**Problem description:**
An exact copy of the listing is required, with its pictures removed.

**Dataset records:**
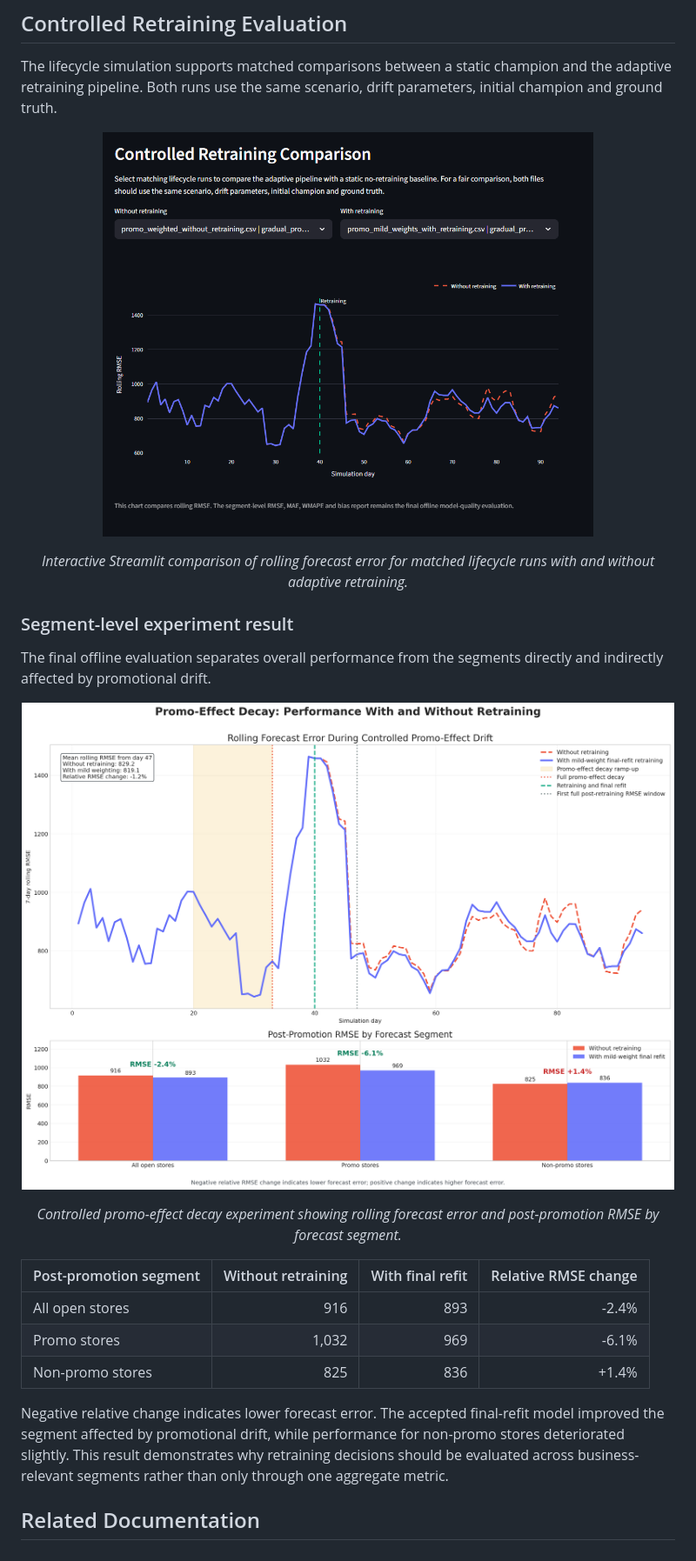
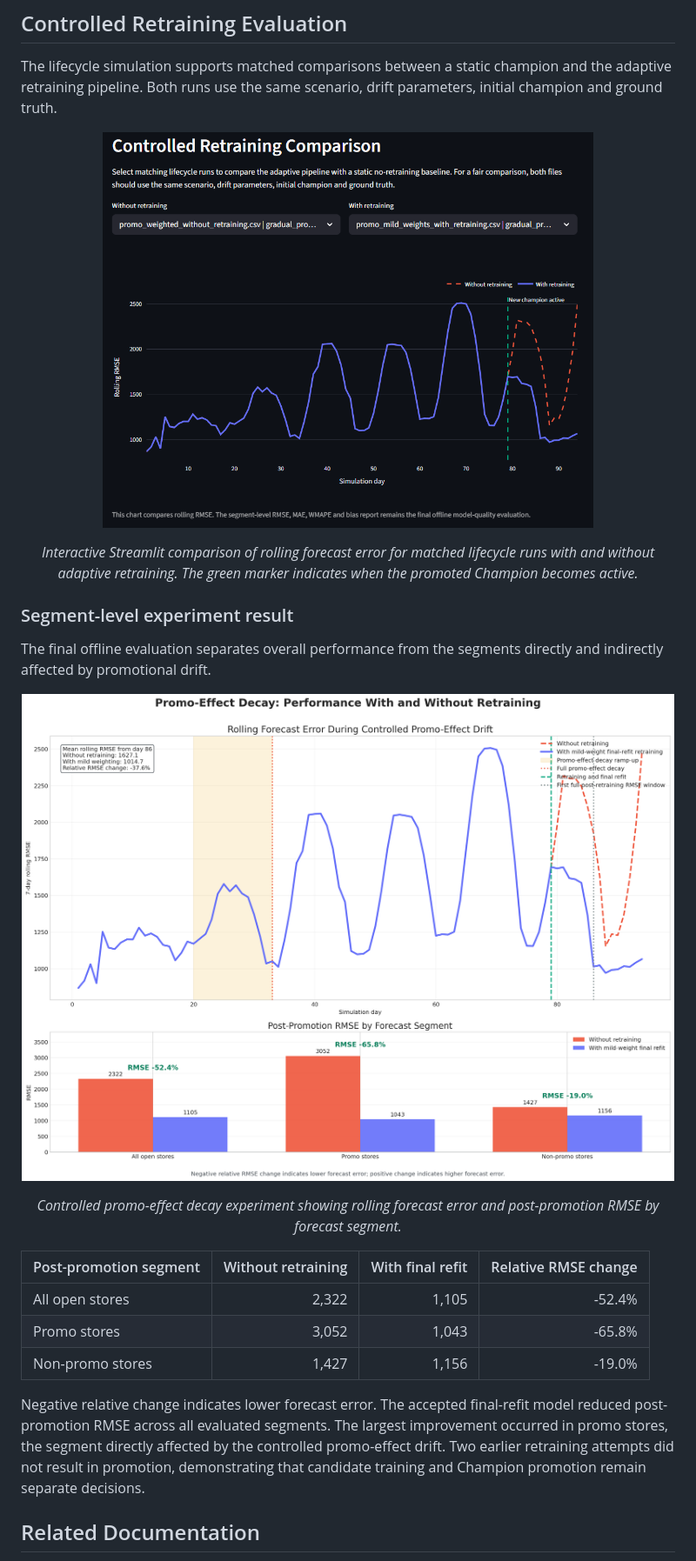
Before and after one commit to SL14-SL/mlops-sales-forecasting, a Markdown page: docs/retraining-policy.md, the part around one of its changes. Shown at 87% size. Rendered like a GitHub page; pictures changed too: docs/images/promo_final_refit_comparison.png, docs/images/streamlit_retraining_comparison.png.

```diff
--- a/docs/retraining-policy.md
+++ b/docs/retraining-policy.md
@@ -203,6 +203,7 @@ scenario, drift parameters, initial champion and ground truth.
   <em>
     Interactive Streamlit comparison of rolling forecast error for
     matched lifecycle runs with and without adaptive retraining.
+    The green marker indicates when the promoted Champion becomes active.
   </em>
 </p>
 
@@ -228,15 +229,16 @@ segments directly and indirectly affected by promotional drift.
 
 | Post-promotion segment | Without retraining | With final refit | Relative RMSE change |
 |---|---:|---:|---:|
-| All open stores | 916 | 893 | -2.4% |
-| Promo stores | 1,032 | 969 | -6.1% |
-| Non-promo stores | 825 | 836 | +1.4% |
+| All open stores | 2,322 | 1,105 | -52.4% |
+| Promo stores | 3,052 | 1,043 | -65.8% |
+| Non-promo stores | 1,427 | 1,156 | -19.0% |
 
 Negative relative change indicates lower forecast error. The accepted
-final-refit model improved the segment affected by promotional drift,
-while performance for non-promo stores deteriorated slightly. This
-result demonstrates why retraining decisions should be evaluated across
-business-relevant segments rather than only through one aggregate metric.
+final-refit model reduced post-promotion RMSE across all evaluated
+segments. The largest improvement occurred in promo stores, the segment
+directly affected by the controlled promo-effect drift. Two earlier
+retraining attempts did not result in promotion, demonstrating that
+candidate training and Champion promotion remain separate decisions.
 
 
 ## Related Documentation
```
Also changed, not shown: other parts of docs/retraining-policy.md (+2 -2 lines), README.md (+10 -9 lines), docs/images/streamlit_dashboard.png, 1 other file.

**Exercise response:**
Before and after one commit to SL14-SL/mlops-sales-forecasting, a Markdown page: docs/retraining-policy.md, the part around one of its changes. Shown at 87% size. Rendered like a GitHub page; pictures changed too: docs/images/promo_final_refit_comparison.png, docs/images/streamlit_retraining_comparison.png.

```diff
--- a/docs/retraining-policy.md
+++ b/docs/retraining-policy.md
@@ -203,6 +203,7 @@ scenario, drift parameters, initial champion and ground truth.
   <em>
     Interactive Streamlit comparison of rolling forecast error for
     matched lifecycle runs with and without adaptive retraining.
+    The green marker indicates when the promoted Champion becomes active.
   </em>
 </p>
 
@@ -228,15 +229,16 @@ segments directly and indirectly affected by promotional drift.
 
 | Post-promotion segment | Without retraining | With final refit | Relative RMSE change |
 |---|---:|---:|---:|
-| All open stores | 916 | 893 | -2.4% |
-| Promo stores | 1,032 | 969 | -6.1% |
-| Non-promo stores | 825 | 836 | +1.4% |
+| All open stores | 2,322 | 1,105 | -52.4% |
+| Promo stores | 3,052 | 1,043 | -65.8% |
+| Non-promo stores | 1,427 | 1,156 | -19.0% |
 
 Negative relative change indicates lower forecast error. The accepted
-final-refit model improved the segment affected by promotional drift,
-while performance for non-promo stores deteriorated slightly. This
-result demonstrates why retraining decisions should be evaluated across
-business-relevant segments rather than only through one aggregate metric.
+final-refit model reduced post-promotion RMSE across all evaluated
+segments. The largest improvement occurred in promo stores, the segment
+directly affected by the controlled promo-effect drift. Two earlier
+retraining attempts did not result in promotion, demonstrating that
+candidate training and Champion promotion remain separate decisions.
 
 
 ## Related Documentation
```
Also changed, not shown: other parts of docs/retraining-policy.md (+2 -2 lines), README.md (+10 -9 lines), docs/images/streamlit_dashboard.png, 1 other file.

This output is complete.